Mary Toft staged an elaborate hoax, but the pain was real.
Humanity is never fully in control of its creations. This lesson from Mary Shelley has remained relevant for over 200 years.
Urban legends help personify the anxieties that arise from living in a modern city.
This necropsy represents an early entry in what would become a tradition of performing autopsies to consider an individual’s sanctity.
From "Thompson's violinist" to the "Experience Machine," these thought experiments will throw your mind for a loop.
Billy was a local celebrity in the early 1900s. And he might have been a murderer.
Fear is one of the oldest and most powerful emotions known to man, so it should come as no surprise that horror stories are as old as storytelling itself.
Remember Stephen Hawking's robotic voice? It wasn’t a robot.
"The Da Vinci Code" popularized the idea that Christians stole much of their theology. It's wrong, especially regarding Christmas.
"Oosouji" or "big cleaning" is much more than a chance to tidy up.
Serving as the inspiration for the modern horror classic “The Blair Witch Project,” what does our fascination with this unsolvable mystery tell us about our modern psyche?
Fear of technology is not new. But we misunderstand its origin. In reality, we don't fear technology but each other.
Would you want to live in any of these places?
A 1.5-million-year-old hominin bone shows signs that the victim was eaten by lions — and humans.

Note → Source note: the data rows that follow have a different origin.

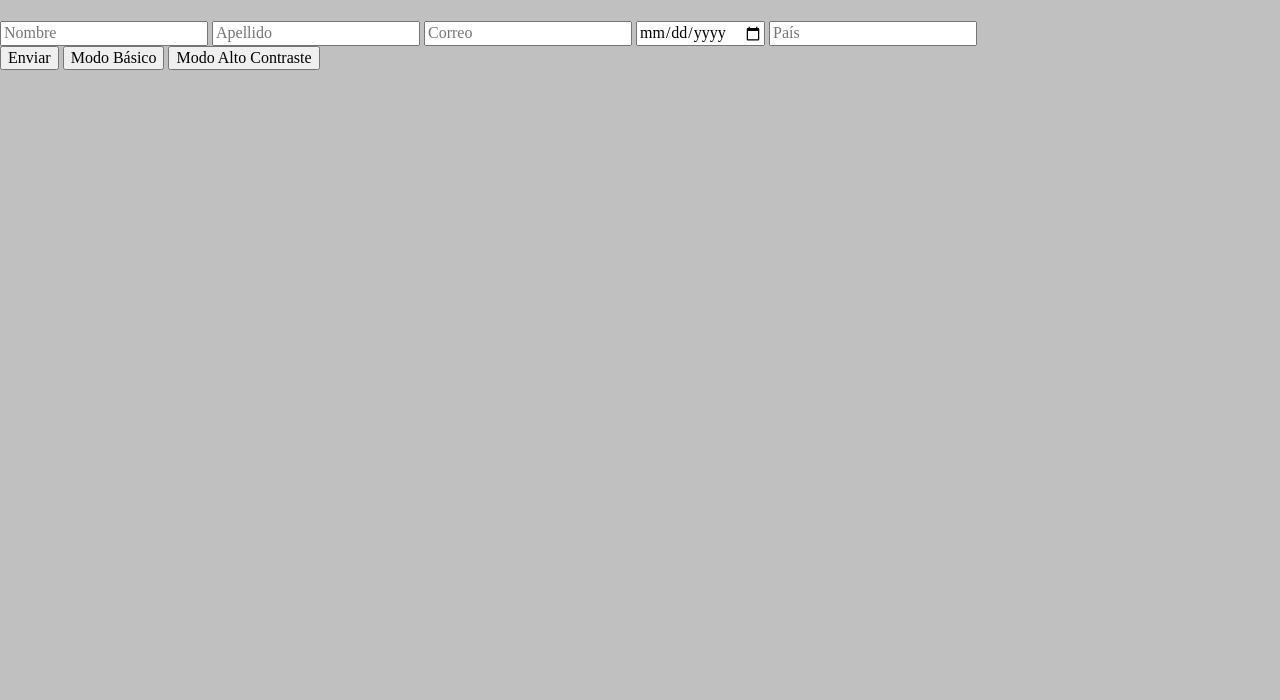
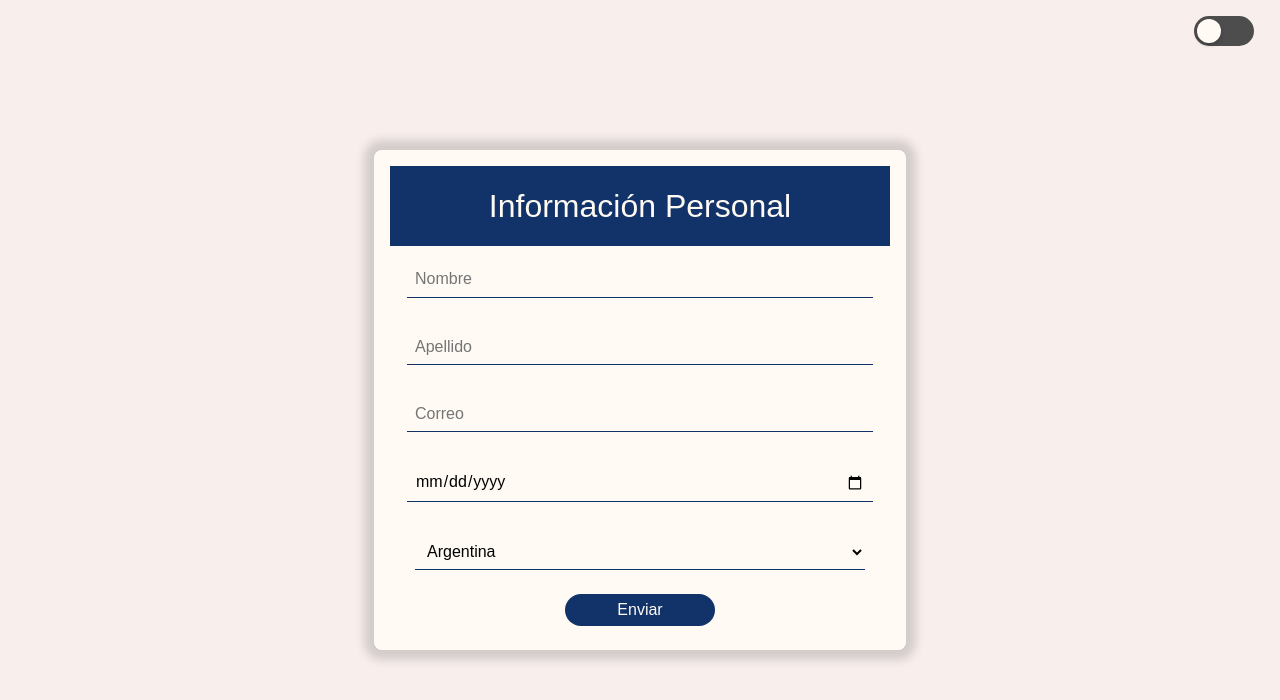
Before and after one commit to SebastianRejon/Curso_Full_Stack_2025_Tarea_1, a plain HTML site: page Paso 1/index.html in a window 1280 px wide. Drawn offline with Linux system fonts and the light colour scheme.

Commit message:
actualizacion
Fin parte 1

```diff
--- a/Paso 1/css/main.css
+++ b/Paso 1/css/main.css
@@ -1,3 +1,139 @@
+:root{
+    --fondogral:#f8efed;
+    --fondoBlanco:#fffbf4;
+    --fondoBoton: #12336a;
+    --grisMAltoC:  #4d4d4d;
+    --amarilloMAltoC: #f5ff62;
+    --grisBKFormMAltoC: #161616dd;
+    --grisInputMAltoC: #424040;
+    --naranja: #ffc64b;
+}
+*{
+    font-family: Arial, Helvetica, sans-serif;
+    font-size: 1rem;
+}
 body{
-    background-color: silver;
+    background-color:var(--fondogral);
+    height: 100vh;
+    display: flex;
+    align-items: center;
+    justify-content: center;
 }
+.hero{
+    height: 5rem;
+    width: 100%;
+    background-color: var(--fondoBoton);
+    color:var(--fondoBlanco)
+}
+.hero h1{
+    text-align: center;
+    line-height: 5rem;
+    margin:0 2rem;
+    font-weight: lighter;
+}
+.container{
+    width: 500px;
+    background-color: var(--fondoBlanco);
+    padding:1rem;
+    border-radius: 8px;
+    box-shadow: 0px 0px 10px 10px rgba(0,0,0,0.15);
+    transition: 0.2s;
+}
+.form{
+    width: 100%;
+    display: flex;
+    flex-direction: column;
+    align-items: center;
+    justify-content: center;
+}
+.form_input{
+    width: 90%;
+    margin: 1rem;
+    padding:0.5rem;
+    border:none;
+    background-color: var(--fondoBlanco);
+    border-bottom: 1px solid var(--fondoBoton);
+    outline: none;
+}
+.form_input_country{
+    width: 90%;
+    margin: 1rem;
+    padding:0.5rem;
+    border:none;
+    background-color: var(--fondoBlanco);
+    border-bottom: 1px solid var(--fondoBoton);
+    outline: none;
+}
+.form_buttom{
+    width: 150px;
+    height: 2rem;
+    margin: 0.5rem;
+    padding: 0.2rem;
+    background-color: var(--fondoBoton);
+    border-radius: 1rem;
+    border: none;
+    color:var(--fondoBlanco)
+}
+/*MODO ALTO CONTRASTE - CAMBIO DE COLORES POR CHECKBOX*/
+ #touch {
+      display: none;
+    }
+ /* Botón de modo */
+ .buttom{
+    position:absolute;
+    top: 2vh;
+    right: 2vw;
+      cursor: pointer;
+      background: var(--grisMAltoC);
+      border-radius: 30px;
+      width: 60px;
+      height: 30px;
+      margin-bottom: 1rem;
+ }
+ .buttom::after{
+    content: "";
+      position: absolute;
+      top: 3px;
+      left: 3px;
+      width: 24px;
+      height: 24px;
+      background: var(--fondoBlanco);
+      border-radius: 50%;
+      transition: transform 0.3s ease;
+      box-shadow: 0 2px 4px rgba(0,0,0,0.2);
+ }
+ /* Cuando está marcado */
+    #touch:checked + .buttom {
+      background:var(--grisMAltoC);
+    }
+
+    #touch:checked + .buttom::after {
+      transform: translateX(30px);
+    }
+
+#touch:checked ~ .container {
+    background-color: var(--grisBKFormMAltoC);
+}
+#touch:checked ~ .container .form_input{
+    background-color: var(--grisInputMAltoC);
+    border-bottom: 2px solid  var(--amarilloMAltoC);
+    color:var(--fondoBlanco)
+}
+
+#touch:checked ~ .container .form_input::placeholder{
+    color:var(--fondoBlanco)
+}
+
+#touch:checked ~ .container .form_input_country{
+    background-color: var(--grisInputMAltoC);
+    border-bottom: 2px solid  var(--amarilloMAltoC);
+    color:var(--fondoBlanco)
+}
+#touch:checked ~ .container .hero{
+    background-color: var(--naranja);
+    color:var(--grisBKFormMAltoC);
+}
+#touch:checked ~ .container .form_buttom{
+    background-color: var(--naranja);
+    color:var(--grisBKFormMAltoC);
+}
--- a/Paso 1/index.html
+++ b/Paso 1/index.html
@@ -1,5 +1,6 @@
 <!DOCTYPE html>
 <html lang="es">
+
 <head>
     <meta charset="UTF-8">
     <meta name="viewport" content="width=device-width, initial-scale=1.0">
@@ -7,21 +8,49 @@
     <link rel="stylesheet" href="css/normalizer.css">
     <link rel="stylesheet" href="css/main.css">
 </head>
+
 <body>
-    <div class="container">
-        <h1></h1>
-        <form action="#">
-            <input type="text" placeholder="Nombre">
-            <input type="text" placeholder="Apellido">
-            <input type="email" placeholder="Correo">
-            <input type="date" placeholder="Fecha Nacimiento">
-            <input type="text" placeholder="País">
-            <div class="controls">
-                <input type="submit" value="Enviar">
-                <button>Modo Básico</button>
-                <button>Modo Alto Contraste</button>
+    <input type="checkbox" id="touch">
+    <label class="buttom" for="touch"></label>
+        <div class="container">
+            <div class="hero">
+                <h1>Información Personal</h1>
             </div>
-        </form>
-    </div>
+            <form class="form" action="#">
+                <input class="form_input" type="text" placeholder="Nombre" required minlength="3" maxlength="45"
+                    pattern="[a-zA-Z\s]*">
+                <input class="form_input" type="text" placeholder="Apellido" required minlength="3" maxlength="45"
+                    pattern="[a-zA-Z\s]*">
+                <input class="form_input" type="email" placeholder="Correo" required
+                    pattern="[a-z0-9._%+-]+@[a-z0-9.-]+\.[a-z]{2,}$">
+                <input class="form_input" type="date" placeholder="Fecha Nacimiento" required min="1900-01-01">
+                <select class="form_input_country">
+                    <option value="AR">Argentina</option>
+                    <option value="BO">Bolivia</option>
+                    <option value="BR">Brasil</option>
+                    <option value="CL">Chile</option>
+                    <option value="CO">Colombia</option>
+                    <option value="CR">Costa Rica</option>
+                    <option value="CU">Cuba</option>
+                    <option value="DO">República Dominicana</option>
+                    <option value="EC">Ecuador</option>
+                    <option value="SV">El Salvador</option>
+                    <option value="GQ">Guinea Ecuatorial</option>
+                    <option value="GT">Guatemala</option>
+                    <option value="HN">Honduras</option>
+                    <option value="MX">México</option>
+                    <option value="NI">Nicaragua</option>
+                    <option value="PA">Panamá</option>
+                    <option value="PY">Paraguay</option>
+                    <option value="PE">Perú</option>
+                    <option value="PR">Puerto Rico</option>
+                    <option value="ES">España</option>
+                    <option value="UY">Uruguay</option>
+                    <option value="VE">Venezuela</option>
+                </select>
+                <input class="form_buttom" type="submit" value="Enviar">
+            </form>
+        </div>
 </body>
+
 </html>
```
Also changed, not shown: Paso 1/recursos/sitios utilizados.txt (added).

Its apples taste bad, but institutions all over the world want a descendant or clone of the tree, anyway.
"Burke's the butcher, Hare's the thief, and Knox the man who buys the beef." Read the story of 19th-century Scotland's corpse dealers.
The amazing life of “Gudrid the Far-Traveled” was unjustly overshadowed by her in-laws, Erik the Red and Leif Erikson.
From forgotten Hollywood movies to Frank Herbert’s "Dune," science fiction illustrates some of our deepest fears about technology.
Jules Verne wrote about gasoline-powered vehicles, weapons of mass destruction, and global warming more than a century ago.
Synthetic biology has the power to cure and kill. Have we learned from our past mistakes?
Science has come a long way since Mary Shelley penned "Frankenstein." But we still grapple with the same questions.
Human organs don't always show up where doctors expect.
With U.S. infrastructure crumbling, an honor oath and iron ring remind engineers of their profession's ethical weight.